[Opening Available data section]
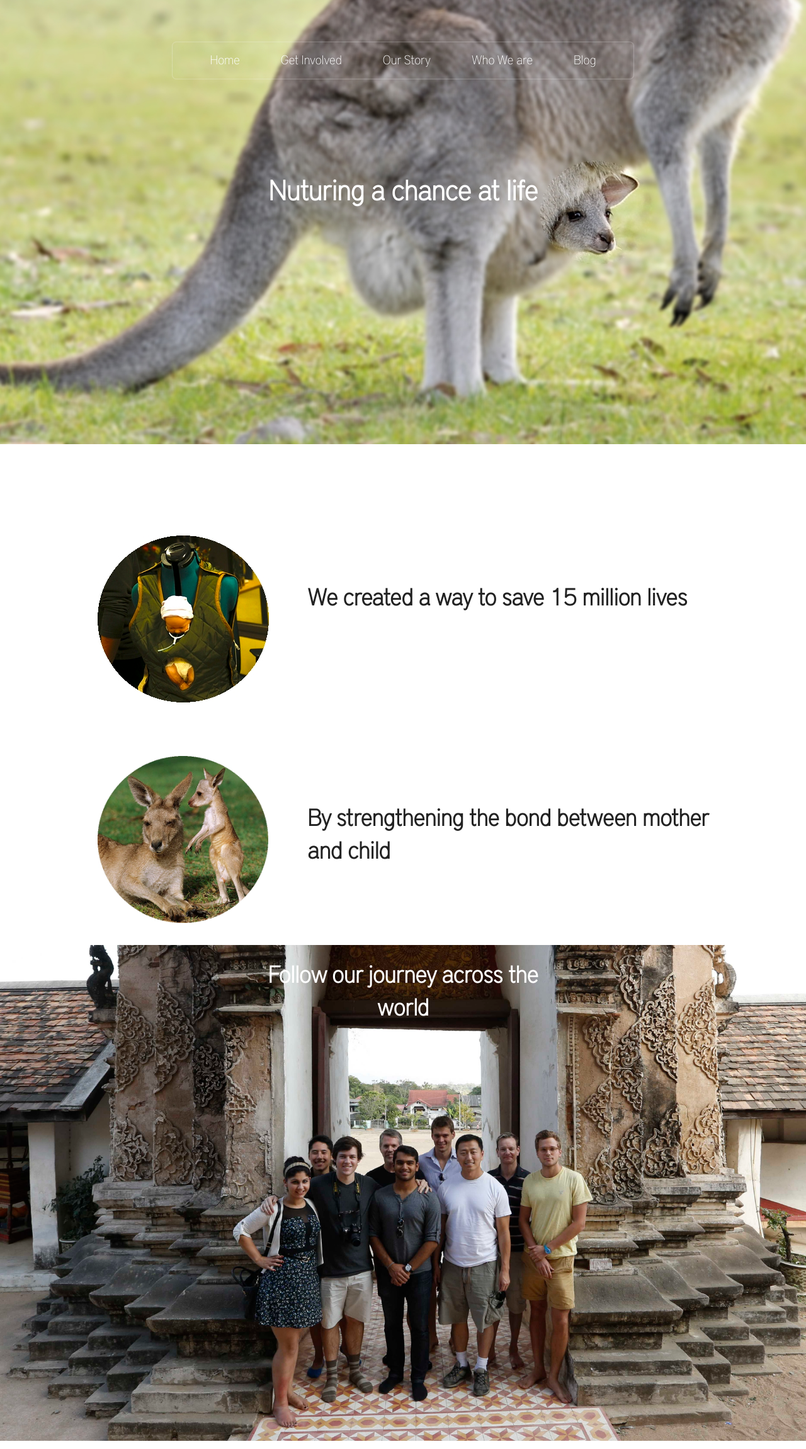
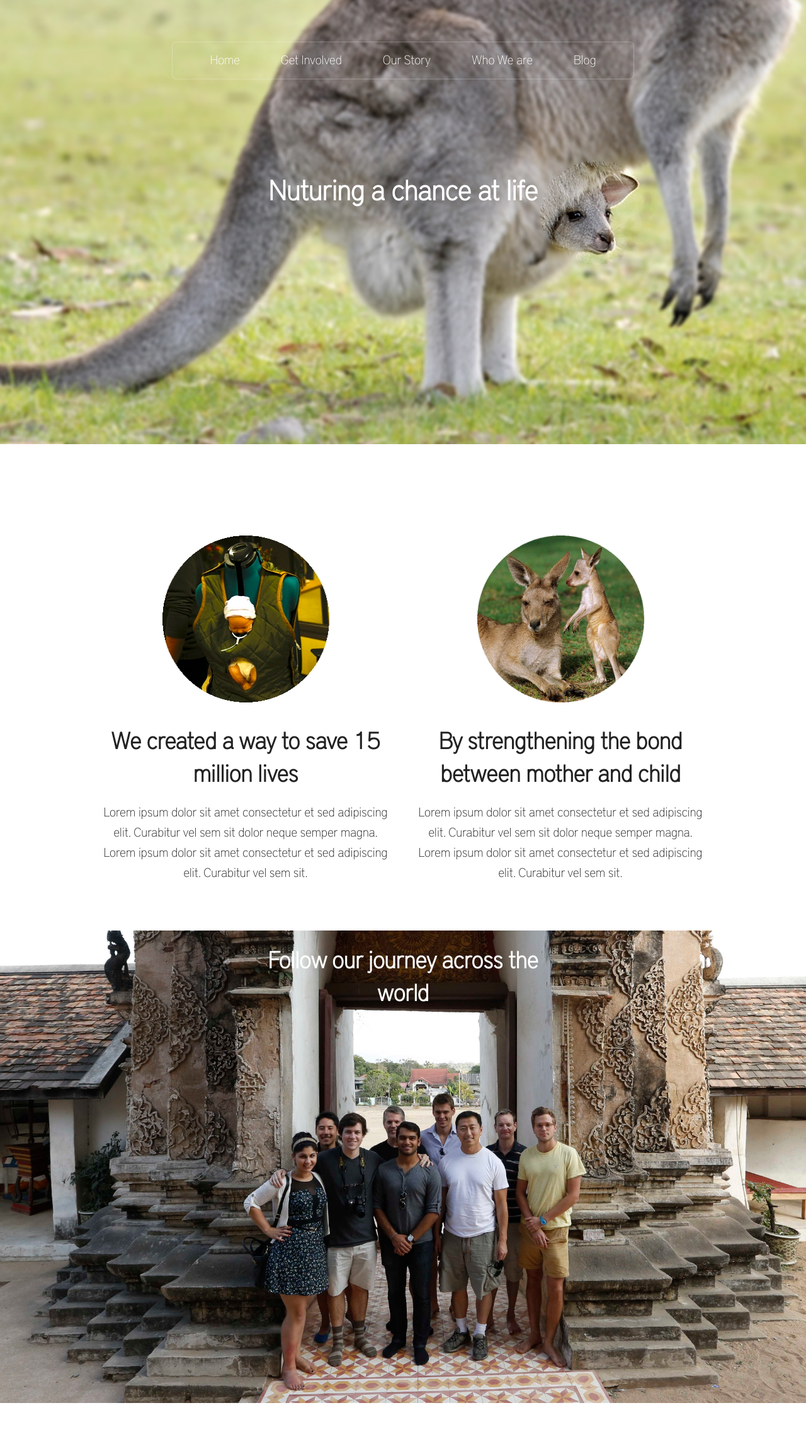
Before and after one commit to KangaKare/kangakare.github.io, a Jekyll site: the page built from index.html, in a window 1280 px wide. Shown: the whole page at 63% size. Built offline with Jekyll 4.4.1, drawn with Linux system fonts in a browser that asks for light colours; nearby versions of some CDN libraries; after the commit the page ends 2277 px from its top, so only the background shows below that.

Commit message:
Edit middle portion of front page

```diff
--- a/assets/css/main.css
+++ b/assets/css/main.css
@@ -70,18 +70,25 @@ body {
 
 .transition {
   margin-top: 50px;
-  height: 300px;
+	margin-bottom: 50px;
 }
 .transition h2{
-  margin-top: 2em;
+  margin-top: 1em;
+	text-align: center;
+}
+.transition p {
+  font-size: 1.25em;
+	text-align: center;
 }
 .transition img {
   height: 265px;
+	margin-left: auto;
+	margin-right: auto;
+	width: 265px;
+	display: block;
 }
 #body {
   text-align: center;
-	top: 0px;
-	left: 0px;
 	width: 100%;
 	height: 800px;
 	background: linear-gradient(rgba(255,255,255,1),rgba(255,255,255,1)), url('images/ppl-thailand.jpg');
@@ -89,6 +96,8 @@ body {
 	background-size: contain;
 	padding: 1rem;
 	color: white;
+	clear: both;
+	margin-top: 25px;
 }
 #description h2{
   color: white;
--- a/index.html
+++ b/index.html
@@ -3,19 +3,15 @@ layout: default
 title:
 ---
 <div class="row transition">
-  <div class="small-4 columns">
+  <div class="small-6 columns">
 	  <img src="assets/css/images/pouch-itself.jpg" alt="kanga-kare-pouch"/>
-	</div>
-  <div class="small-8 columns">
     <h2>We created a way to save 15 million lives</h2>
-	</div>
+		<p>Lorem ipsum dolor sit amet consectetur et sed adipiscing elit. Curabitur vel sem sit dolor neque semper magna. Lorem ipsum dolor sit amet consectetur et sed adipiscing elit. Curabitur vel sem sit.</p>
 </div>
-<div class="row transition">
-  <div class="small-4 columns">
+  <div class="small-6 columns">
 	  <img src="assets/css/images/mom-kangaroo-and-joey.jpg" alt="kanga-kare-pouch"/>
-	</div>
-  <div class="small-8 columns">
     <h2>By strengthening the bond between mother and child</h2>
+		<p>Lorem ipsum dolor sit amet consectetur et sed adipiscing elit. Curabitur vel sem sit dolor neque semper magna. Lorem ipsum dolor sit amet consectetur et sed adipiscing elit. Curabitur vel sem sit.</p>
 </div>
 
 </div>
```
Also changed, not shown: assets/css/images/ppl-thailand.jpg, 1 other file.
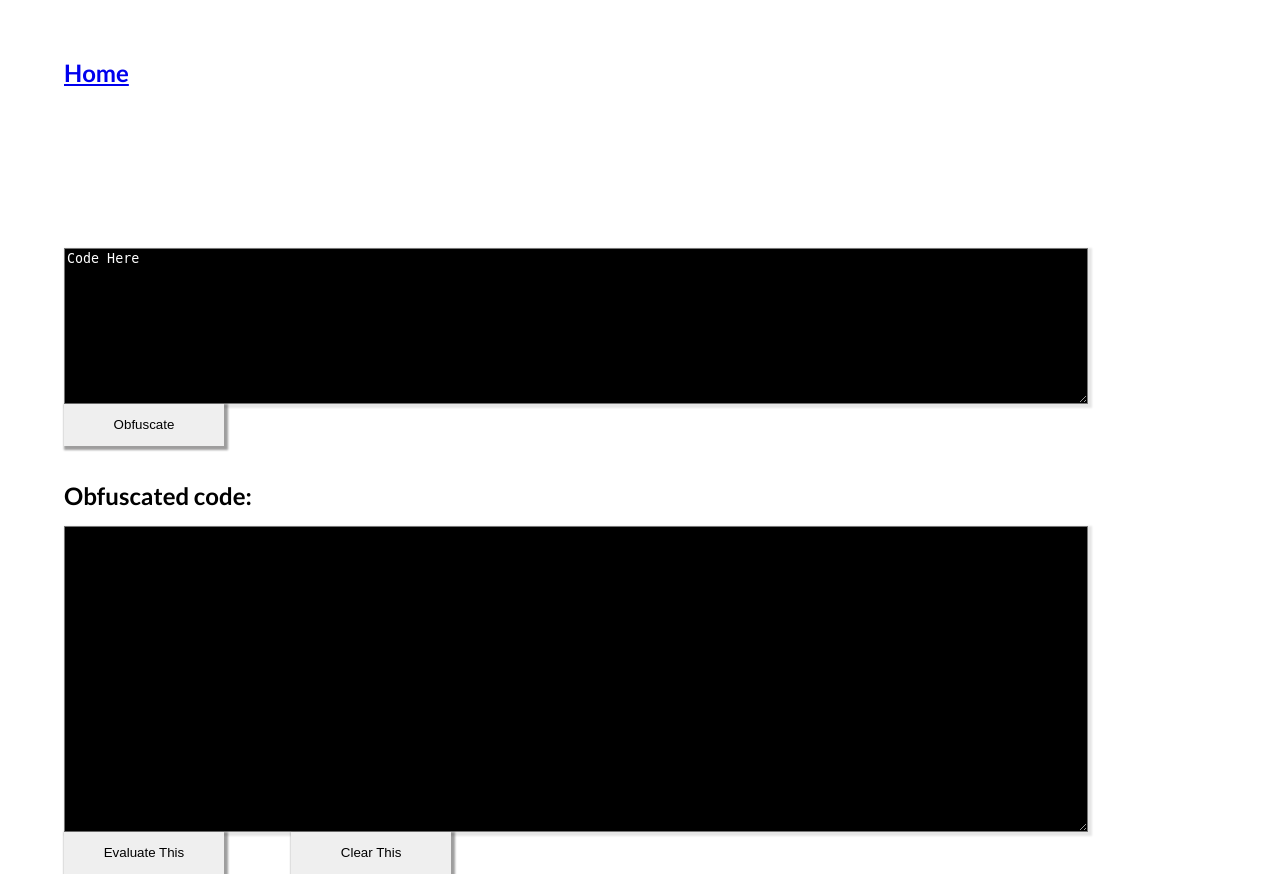
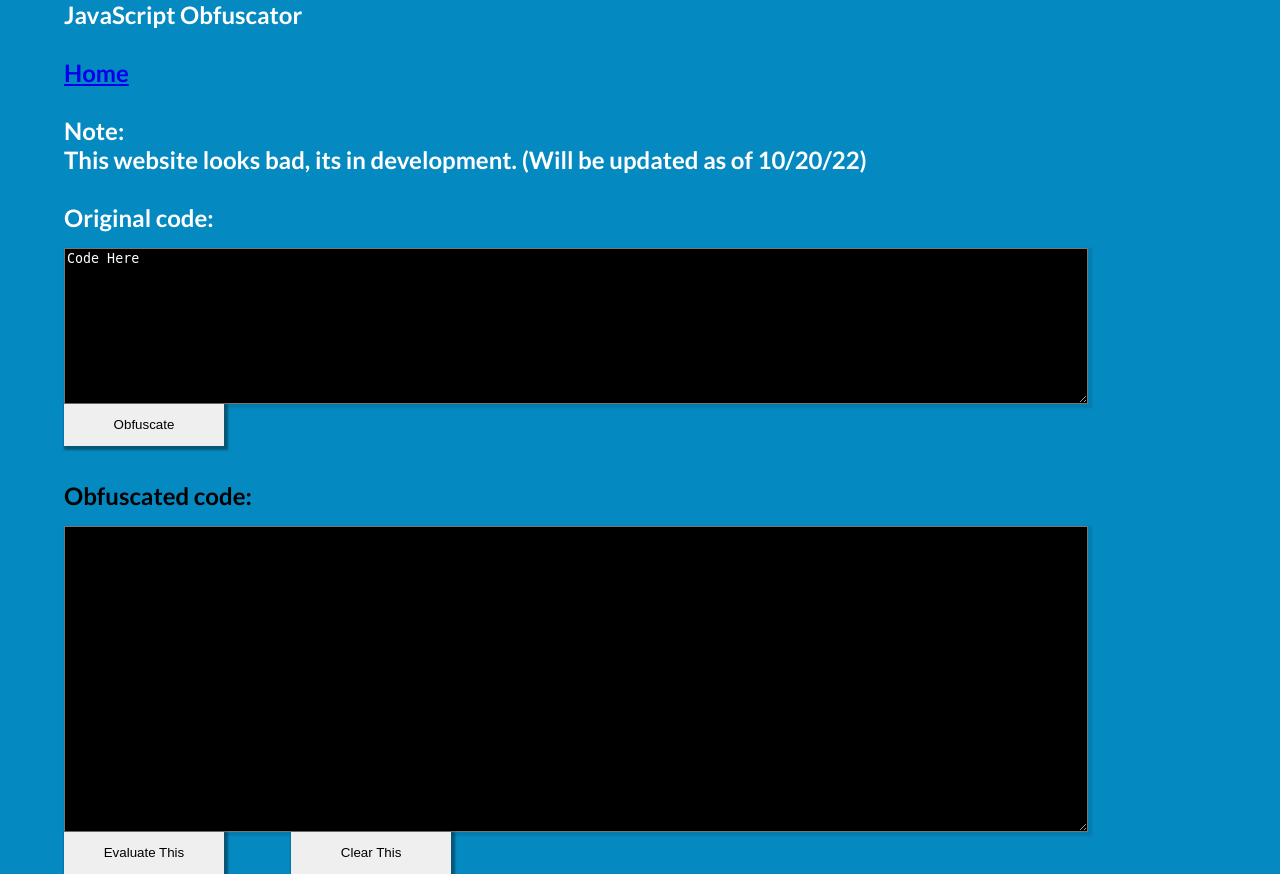
Before and after one commit to DevDodger/Obfuscator-Plus, a PHP site: page /obfuscate.html in a window 1280 px wide. Run offline with PHP 8.4, Linux system fonts and the light colour scheme; some libraries are stand-ins or nearby versions.

Commit message:
fixed css again

```diff
--- a/style.css
+++ b/style.css
@@ -8,7 +8,7 @@ body{
     width:100%;
     margin:0;
     padding:0;
-    background:rgb(255, 255, 255);
+    background:rgb(5, 137, 193);
     font-family: var(--code-font);
   }
   h1{
```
[Closing Available data section]
- Exercise instructions
Output all of the listing above, exactly as given, but without its pictures.

- Reply
Before and after one commit to KangaKare/kangakare.github.io, a Jekyll site: the page built from index.html, in a window 1280 px wide. Shown: the whole page at 63% size. Built offline with Jekyll 4.4.1, drawn with Linux system fonts in a browser that asks for light colours; nearby versions of some CDN libraries; after the commit the page ends 2277 px from its top, so only the background shows below that.

Commit message:
Edit middle portion of front page

```diff
--- a/assets/css/main.css
+++ b/assets/css/main.css
@@ -70,18 +70,25 @@ body {
 
 .transition {
   margin-top: 50px;
-  height: 300px;
+	margin-bottom: 50px;
 }
 .transition h2{
-  margin-top: 2em;
+  margin-top: 1em;
+	text-align: center;
+}
+.transition p {
+  font-size: 1.25em;
+	text-align: center;
 }
 .transition img {
   height: 265px;
+	margin-left: auto;
+	margin-right: auto;
+	width: 265px;
+	display: block;
 }
 #body {
   text-align: center;
-	top: 0px;
-	left: 0px;
 	width: 100%;
 	height: 800px;
 	background: linear-gradient(rgba(255,255,255,1),rgba(255,255,255,1)), url('images/ppl-thailand.jpg');
@@ -89,6 +96,8 @@ body {
 	background-size: contain;
 	padding: 1rem;
 	color: white;
+	clear: both;
+	margin-top: 25px;
 }
 #description h2{
   color: white;
--- a/index.html
+++ b/index.html
@@ -3,19 +3,15 @@ layout: default
 title:
 ---
 <div class="row transition">
-  <div class="small-4 columns">
+  <div class="small-6 columns">
 	  <img src="assets/css/images/pouch-itself.jpg" alt="kanga-kare-pouch"/>
-	</div>
-  <div class="small-8 columns">
     <h2>We created a way to save 15 million lives</h2>
-	</div>
+		<p>Lorem ipsum dolor sit amet consectetur et sed adipiscing elit. Curabitur vel sem sit dolor neque semper magna. Lorem ipsum dolor sit amet consectetur et sed adipiscing elit. Curabitur vel sem sit.</p>
 </div>
-<div class="row transition">
-  <div class="small-4 columns">
+  <div class="small-6 columns">
 	  <img src="assets/css/images/mom-kangaroo-and-joey.jpg" alt="kanga-kare-pouch"/>
-	</div>
-  <div class="small-8 columns">
     <h2>By strengthening the bond between mother and child</h2>
+		<p>Lorem ipsum dolor sit amet consectetur et sed adipiscing elit. Curabitur vel sem sit dolor neque semper magna. Lorem ipsum dolor sit amet consectetur et sed adipiscing elit. Curabitur vel sem sit.</p>
 </div>
 
 </div>
```
Also changed, not shown: assets/css/images/ppl-thailand.jpg, 1 other file.
Before and after one commit to DevDodger/Obfuscator-Plus, a PHP site: page /obfuscate.html in a window 1280 px wide. Run offline with PHP 8.4, Linux system fonts and the light colour scheme; some libraries are stand-ins or nearby versions.

Commit message:
fixed css again

```diff
--- a/style.css
+++ b/style.css
@@ -8,7 +8,7 @@ body{
     width:100%;
     margin:0;
     padding:0;
-    background:rgb(255, 255, 255);
+    background:rgb(5, 137, 193);
     font-family: var(--code-font);
   }
   h1{
```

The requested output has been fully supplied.